The king can have up to 18 members, so there’s plenty of empty chairs for him to add others. At the moment, this new Privy Council will be especially pleasing for the military junta. We can only wonder what the deal is for appointing three two serving ministers and a corrupt officer.





The junta and fairies at the end of the soi

18 08 2016

As most sources have made clear, despite the military dictatorship’s rhetoric, there is currently no evidence  for the repeated claims that the bombings of a week ago were the work of red shirts. Most sources are suggesting that southern separatists are the main suspects.

However, as PPT has pointed out, the junta is not about to let a political  opportunity pass.

The junta  has revealed that it is holding 15 on suspicion of involvement it the bombings and will rearrest two persons  already released.

The junta has let it be known that “the suspects were members of a heretofore unknown political group called ‘Revolution for Democracy Party’.”

As the report  states, this claim “would dovetail nicely with the regime’s insistence the attacks were unrelated to separatists in the Deep South…”.

The report also notes that the “military’s sudden admission it was holding many suspects underscored again the disconnect between the civilian face put on an investigation that is largely being carried out by the military.”

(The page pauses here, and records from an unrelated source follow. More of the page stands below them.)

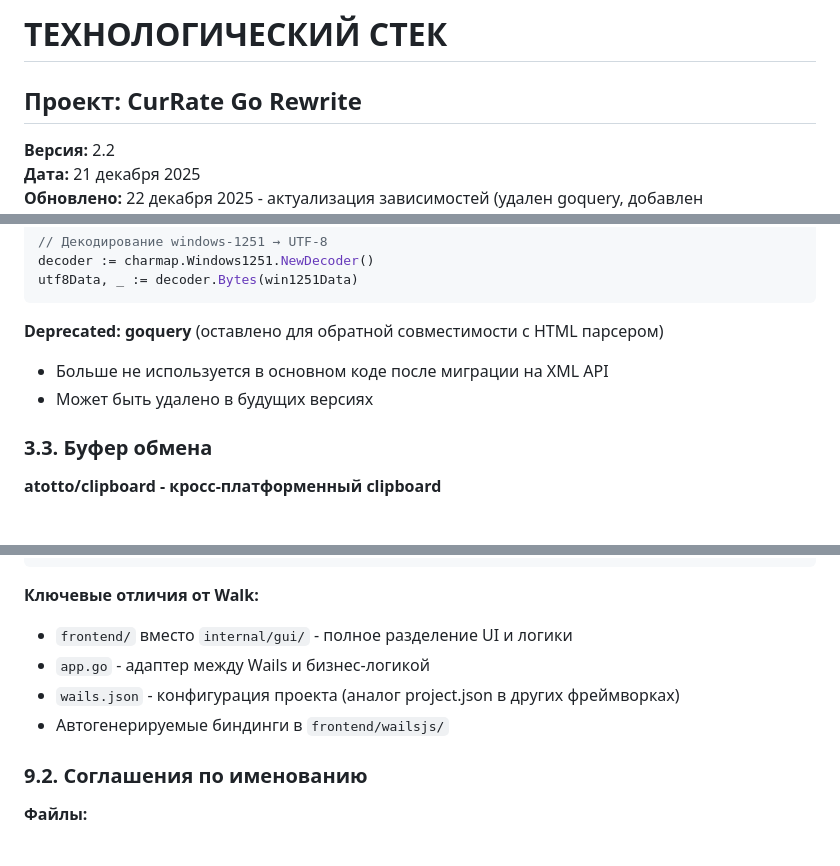
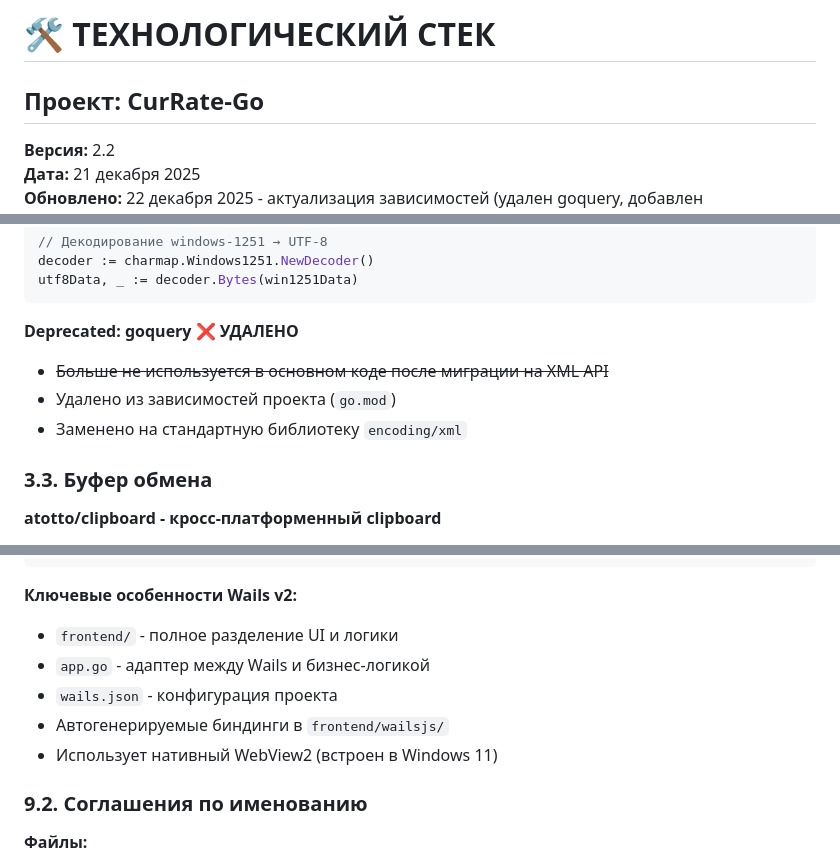
Before and after one commit to bivlked/CurRate-Go, a Markdown page: docs/02-ТЕХНОЛОГИЧЕСКИЙ-СТЕК.md, 3 parts joined by grey strips. Drawn GitHub-style.

Commit message:
docs: Завершение обновления документации
- Завершено обновление docs/02-ТЕХНОЛОГИЧЕСКИЙ-СТЕК.md
- Исправлены все упоминания Walk на Wails v2
- Обновлен раздел о goquery (удалено из проекта)
- Обновлены метаданные документов (версия 2.2)

````diff
--- a/docs/02-ТЕХНОЛОГИЧЕСКИЙ-СТЕК.md
+++ b/docs/02-ТЕХНОЛОГИЧЕСКИЙ-СТЕК.md
@@ -1,5 +1,6 @@
-# ТЕХНОЛОГИЧЕСКИЙ СТЕК
-## Проект: CurRate Go Rewrite
+# 🛠️ ТЕХНОЛОГИЧЕСКИЙ СТЕК
+
+## Проект: CurRate-Go
 
 **Версия:** 2.2
 **Дата:** 21 декабря 2025
@@ -230,9 +231,10 @@ decoder := charmap.Windows1251.NewDecoder()
 utf8Data, _ := decoder.Bytes(win1251Data)
 ```
 
-**Deprecated: goquery** (оставлено для обратной совместимости с HTML парсером)
-- Больше не используется в основном коде после миграции на XML API
-- Может быть удалено в будущих версиях
+**Deprecated: goquery** ❌ **УДАЛЕНО**
+- ~~Больше не используется в основном коде после миграции на XML API~~
+- Удалено из зависимостей проекта (`go.mod`)
+- Заменено на стандартную библиотеку `encoding/xml`
 
 ### 3.3. Буфер обмена
 
@@ -767,11 +769,12 @@ currate-go/
     └── ...
 ```
 
-**Ключевые отличия от Walk:**
-- `frontend/` вместо `internal/gui/` - полное разделение UI и логики
+**Ключевые особенности Wails v2:**
+- `frontend/` - полное разделение UI и логики
 - `app.go` - адаптер между Wails и бизнес-логикой
-- `wails.json` - конфигурация проекта (аналог project.json в других фреймворках)
+- `wails.json` - конфигурация проекта
 - Автогенерируемые биндинги в `frontend/wailsjs/`
+- Использует нативный WebView2 (встроен в Windows 11)
 
 ### 9.2. Соглашения по именованию
 
````
Also changed, not shown: other parts of docs/02-ТЕХНОЛОГИЧЕСКИЙ-СТЕК.md (+1 -1 lines).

Police have no knowledge of the mostly elderly suspects and nothing to link them to the bombings.

To believe the junta on the basis of so far nonexistent evidence is about as sensible as listening to Army boss General Theerachai Nakawanich, who warned Thais to watch out for people “who wear sunglasses or hats indoors, reasoning that they might be bombers since ordinary Thais would not dress in such costumes.” He added that “carrying backpacks is also abnormal. So we need to help look out [for unusual things]…”.

Believe Gen Theerachai on this and the military on a new conspiratorial group and then look for fairies in the garden at the end of the soi.





More suppliers means more “commissions”

18 05 2016

The Nation reports that Army boss General Theerachai Nakawanich has “defended the decision to purchase main battle tanks [MBTs] from China, saying Chinese hardware is of high quality and performance.” He “explained” that he knew this “since I personally went to see them…”.

Hmm. Theerachai has:

been Director of TMB Bank Public Company Limited since November 2,2015. General Nakwanich serves as Commander in Chief of Royal Thai Army at Metropolitan Electricity Authority. He serves as Secretary of National Council for Peace and Order (NCPO) and Member of the National Legislative Assembly. He received Bachelor of Science, Chulachomklao Royal Military Academy, and Diploma of RTA Command and General Staff College. He also completed the programme of National Defence College.

Tanks aren’t listed. But Thailand has hundreds of tanks, of six types, some quite old, so we might assume he’s seen one and sat in it.

The Army has reportedly signed a contract with China’s Norinco for the MBT 3000 main battle tanks, also known as VT4. The tanks would be delivered from 2017. Thailand is the first and, so far, only buyer. The tank is a relatively new version, with a review of it here. One assessment is that “this tank is no match for modern Western MBTs.”

The Army has been having trouble with new tanks because the Ukrainian T-84 Oplot deliveries are way behind schedule.

In 2011, the Army ordered 49 Oplot tanks and only about 10 have arrived. The general says the Oplots will arrive.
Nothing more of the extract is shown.